    Abstract: This paper compares two classes of models that allow for additional channels of correlation between asset returns: regime switching models with jumps and models with contagious jumps. Both classes of models involve a hidden Markov chain that captures good and bad economic states. The distinctive feature of a model with contagious jumps is that large negative returns and unobservable transitions of the economy into a bad state can occur simultaneously. We show that in this framework the filtered loss intensities have dynamics similar to self-exciting processes. Besides, we study the impact of unobservable contagious jumps on optimal portfolio strategies and filtering.

  • Konermann, P., Meinerding, C., Sedova, O. (2013): Asset Allocation in Markets with Contagion: The Interplay between Volatilities, Jump Intensities, and Correlations, Review of Financial Economics, Vol. 22, Issue 1, January 2013, pp. 36-46

    Abstract: We study the impact of financial contagion on the dynamic asset allocation problem of a CRRA investor facing an incomplete market with two risky assets. We apply a Markov chain regime-switching framework with state-dependent jump intensities, diffusion volatilities and diffusion correlations. The key model feature that a switch to the bad contagion regime is triggered by a loss in one of the risky assets allows for the implementation of a hedging demand against contagion risk. Moreover, a state-dependent diffusion correlation combined with heterogeneity in jump intensities and volatilities can, e.g., generate a flight to quality effect upon a systemic jump.

  • Meinerding, C. (2012): Asset Allocation and Asset Pricing in the Face of Systemic Risk: A Literature Overview and Assessment, International Journal of Theoretical and Applied Finance, Vol. 15, Issue 3, May 2012

    Abstract: This paper provides a detailed overview of the current research linking systemic risk, financial crises and contagion effects among assets on the one hand with asset allocation and asset pricing theory on the other hand.

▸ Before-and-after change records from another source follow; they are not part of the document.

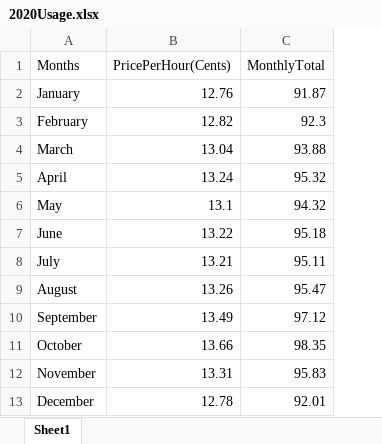
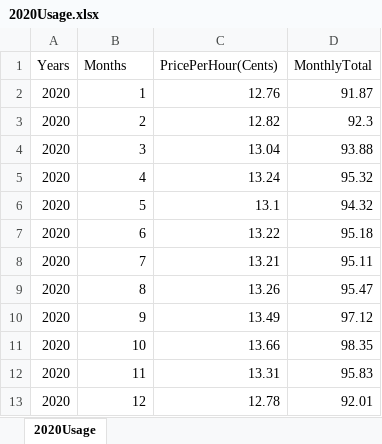
Before and after one commit to KaiBlazier/electricity-cost-prediction, an Excel workbook: data/2020Usage.xlsx, sheet 2020Usage, drawn as a sheet; values as stored, in another font and other column widths than the file's, no borders; addresses are those after the commit; the diff names each change by its address in the sheet, - before the commit and + after, or states it on an @@ line.

```diff
--- a/data/2020Usage.xlsx (sheet 2020Usage)
+++ b/data/2020Usage.xlsx (sheet 2020Usage)
-sheet tab: Sheet1
+sheet tab: 2020Usage
+column A (Years), rows 2-13: all 2020
-B2 (Months): January
+B2 (Months): 1
-B3 (Months): February
+B3 (Months): 2
-B4 (Months): March
+B4 (Months): 3
-B5 (Months): April
+B5 (Months): 4
-B6 (Months): May
+B6 (Months): 5
-B7 (Months): June
+B7 (Months): 6
-B8 (Months): July
+B8 (Months): 7
-B9 (Months): August
+B9 (Months): 8
-B10 (Months): September
+B10 (Months): 9
-B11 (Months): October
+B11 (Months): 10
-B12 (Months): November
+B12 (Months): 11
-B13 (Months): December
+B13 (Months): 12
```
Also changed, not shown: data/2019Usage.xlsx, data/2021Usage.xlsx, 2 other files.
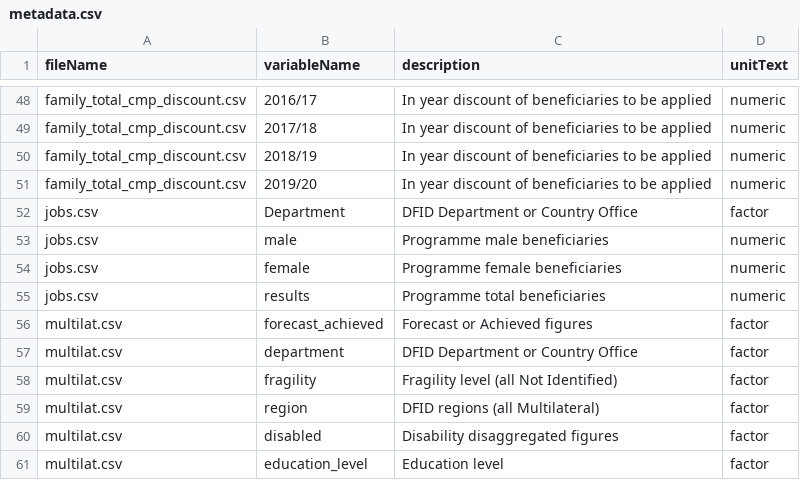
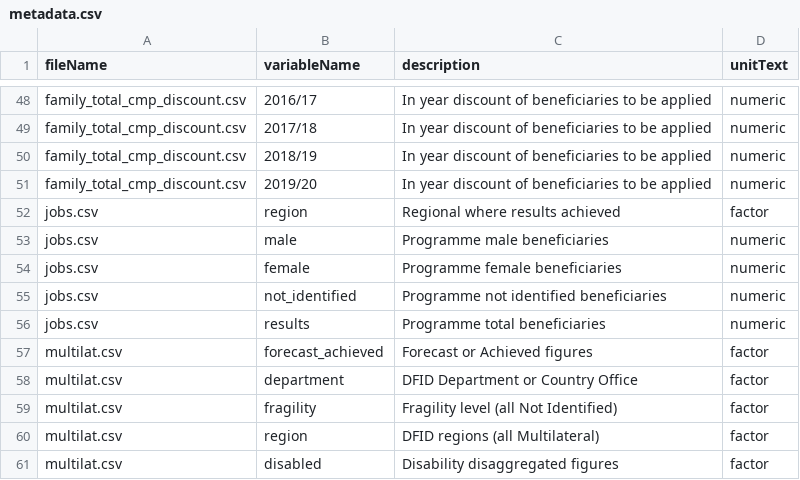
Before and after one commit to DFID/dfid-results-estimates, a CSV file: data/metadata.csv, drawn as a sheet; only a part is shown, gaps mark what is left out; the shorter side is filled out with more unchanged rows.

Commit message:
update data/metadata

```diff
--- a/data/metadata.csv
+++ b/data/metadata.csv
@@ -51,5 +51,6 @@ family_total_cmp_discount.csv,2018/19,In year discount of beneficiaries to be ap
 family_total_cmp_discount.csv,2019/20,In year discount of beneficiaries to be applied,numeric
-jobs.csv,Department,DFID Department or Country Office,factor
+jobs.csv,region,Regional where results achieved,factor
 jobs.csv,male,Programme male beneficiaries,numeric
 jobs.csv,female,Programme female beneficiaries,numeric
+jobs.csv,not_identified,Programme not identified beneficiaries,numeric
 jobs.csv,results,Programme total beneficiaries,numeric
```
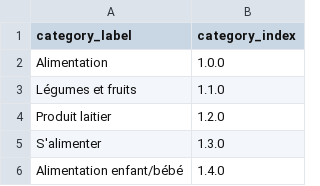
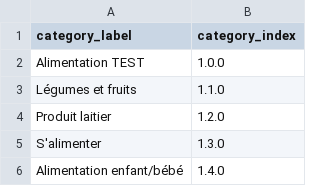
Before and after one commit to urbanlab/interpretable-imagier, a CSV file: static/category.csv, drawn as a sheet; only a part is shown.

Commit message:
Update category.csv

```diff
--- a/static/category.csv
+++ b/static/category.csv
@@ -1,3 +1,3 @@
 category_label,category_index
-Alimentation,1.0.0
+Alimentation TEST,1.0.0
 Légumes et fruits,1.1.0
```
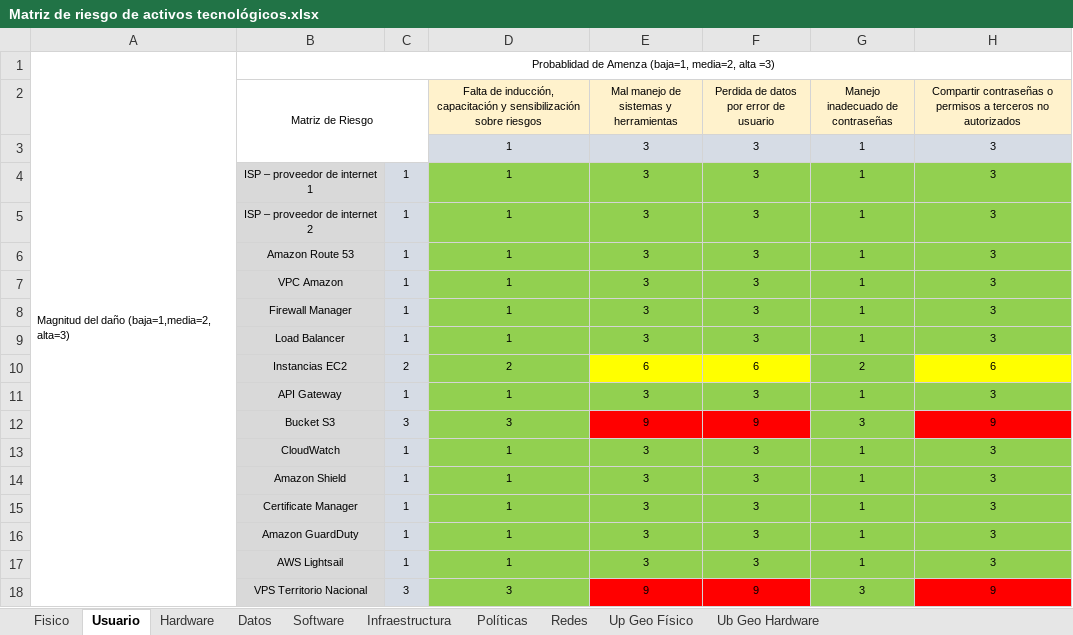
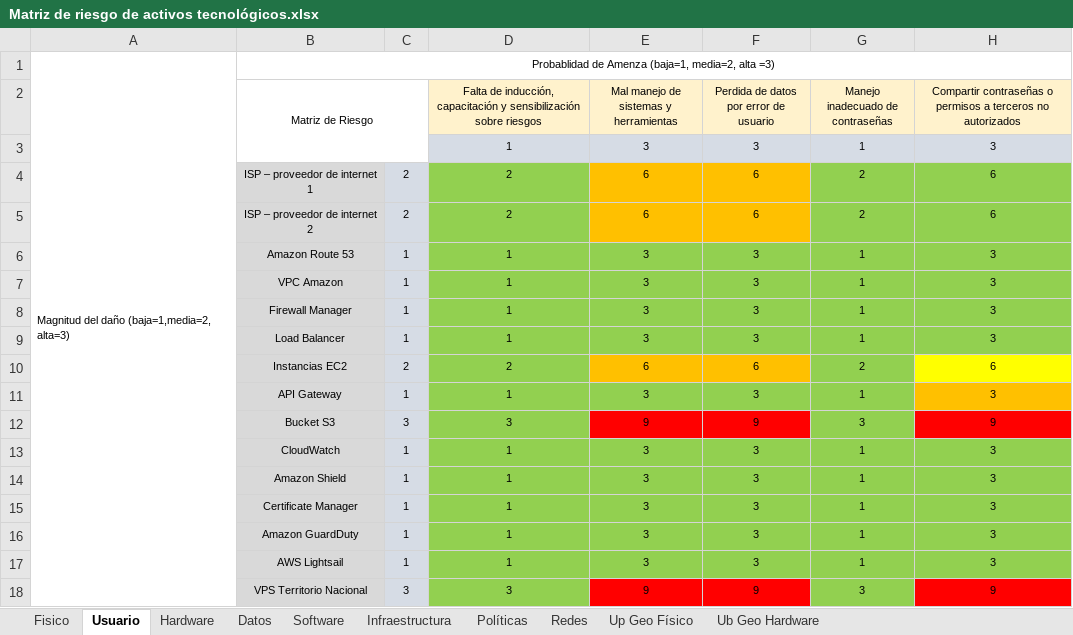
Before and after one commit to manicos/sistemasMulti, an Excel workbook: Matriz de riesgo de activos tecnológicos.xlsx, sheet Usuario, drawn as a sheet; values as stored, in another font and other column widths than the file's, no borders; the diff names each change by its address in the sheet, - before the commit and + after, or states it on an @@ line.

```diff
--- a/Matriz de riesgo de activos tecnológicos.xlsx (sheet Usuario)
+++ b/Matriz de riesgo de activos tecnológicos.xlsx (sheet Usuario)
-C4:C5: 1
+C4:C5: 2
-D4:D5: 1
+D4:D5: 2
-E4:E5: 3
+E4:E5: 6
-E4:F5 fill: #92D050
+E4:F5 fill: #FFC000
-F4:F5: 3
+F4:F5: 6
-G4:G5 (Manejo inadecuado de contraseñas): 1
+G4:G5 (Manejo inadecuado de contraseñas): 2
-H4:H5: 3
+H4:H5: 6
-E10:F10 fill: #FFFF00
+E10:F10 fill: #FFC000
-H11 fill: #92D050
+H11 fill: #FFC000
```
Also changed, not shown: sheet Software, sheet Fisico, sheet Infraestructura, 1 other file.
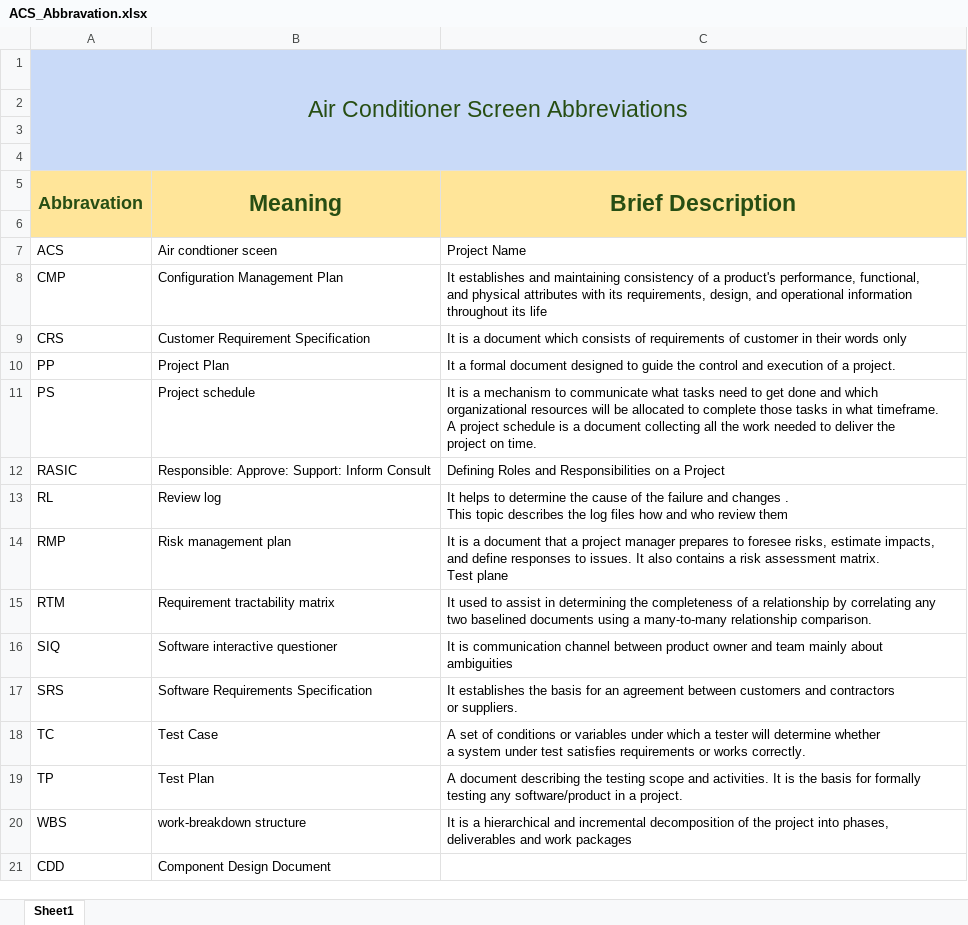
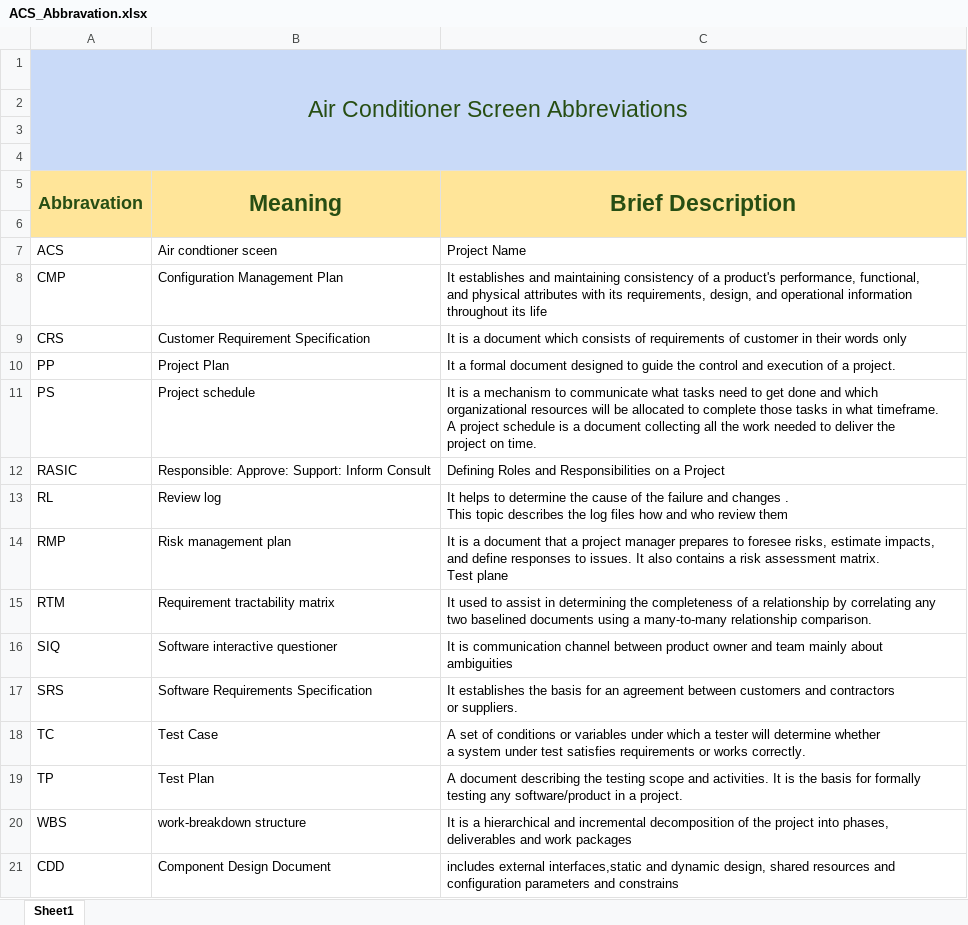
Before and after one commit to EnasTaher/Air-Conditioner-Screen-Team-4, an Excel workbook: ACS_Abbravation.xlsx, sheet Sheet1, drawn as a sheet; values as stored, in another font and other column widths than the file's, no borders; the diff names each change by its address in the sheet, - before the commit and + after, or states it on an @@ line.

Commit message:
added CDD description

```diff
--- a/ACS_Abbravation.xlsx (sheet Sheet1)
+++ b/ACS_Abbravation.xlsx (sheet Sheet1)
-C21 (Brief Description): (empty)
+C21 (Brief Description): includes external interfaces,static and dynamic design, shared resources and configuration parameters and constrains
```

Based on the ample literature about definitions, measurement and properties of systemic risk, we derive some elementary ingredients for models of financial contagion and assess the current state of knowledge about asset allocation and asset pricing with explicit focus on systemic risk. The paper closes with a brief outlook on future research possibilities and some recommendations for the further development of capital market models incorporating financial contagion.

  • Branger, N., Kraft, H., Meinerding, C. (2009): What is the Impact of Stock Market Contagion on an Investor’s Portfolio Choice?, Insurance: Mathematics and Economics, Vol. 45, Issue 1, August 2009, pp. 94-112

    Abstract: Stocks are exposed to the risk of sudden downward jumps. Additionally, a crash in one stock (or index) can increase the risk of crashes in other stocks (or indices). Our paper explicitly takes this contagion risk into account and studies its impact on the portfolio decision of a CRRA investor both in complete and in incomplete market settings. We find that the investor significantly adjusts his portfolio when contagion is more likely to occur. Capturing the time dimension of contagion, i.e. the time span between jumps in two stocks or stock indices, is thus of first-order importance when analyzing portfolio decisions. Investors ignoring contagion completely or accounting for contagion while ignoring its time dimension suffer large and economically significant utility losses. These losses are larger in complete than in incomplete markets, and the investor might be better off if he does not trade derivatives. Furthermore, we emphasize that the risk of contagion has a crucial impact on investors' security demands, since it reduces their ability to diversify their portfolios.

Work in Progress
  • Low-Frequency VIX and Equilibrium Option Pricing (with Roberto Marfé and Christian Schlag)

  • Portfolio Choice with Commodity ETFs (with Philipp Illeditsch and Christian Schlag)

  • Identification of Shocks to Transition Risks (with Yves S. Schueler)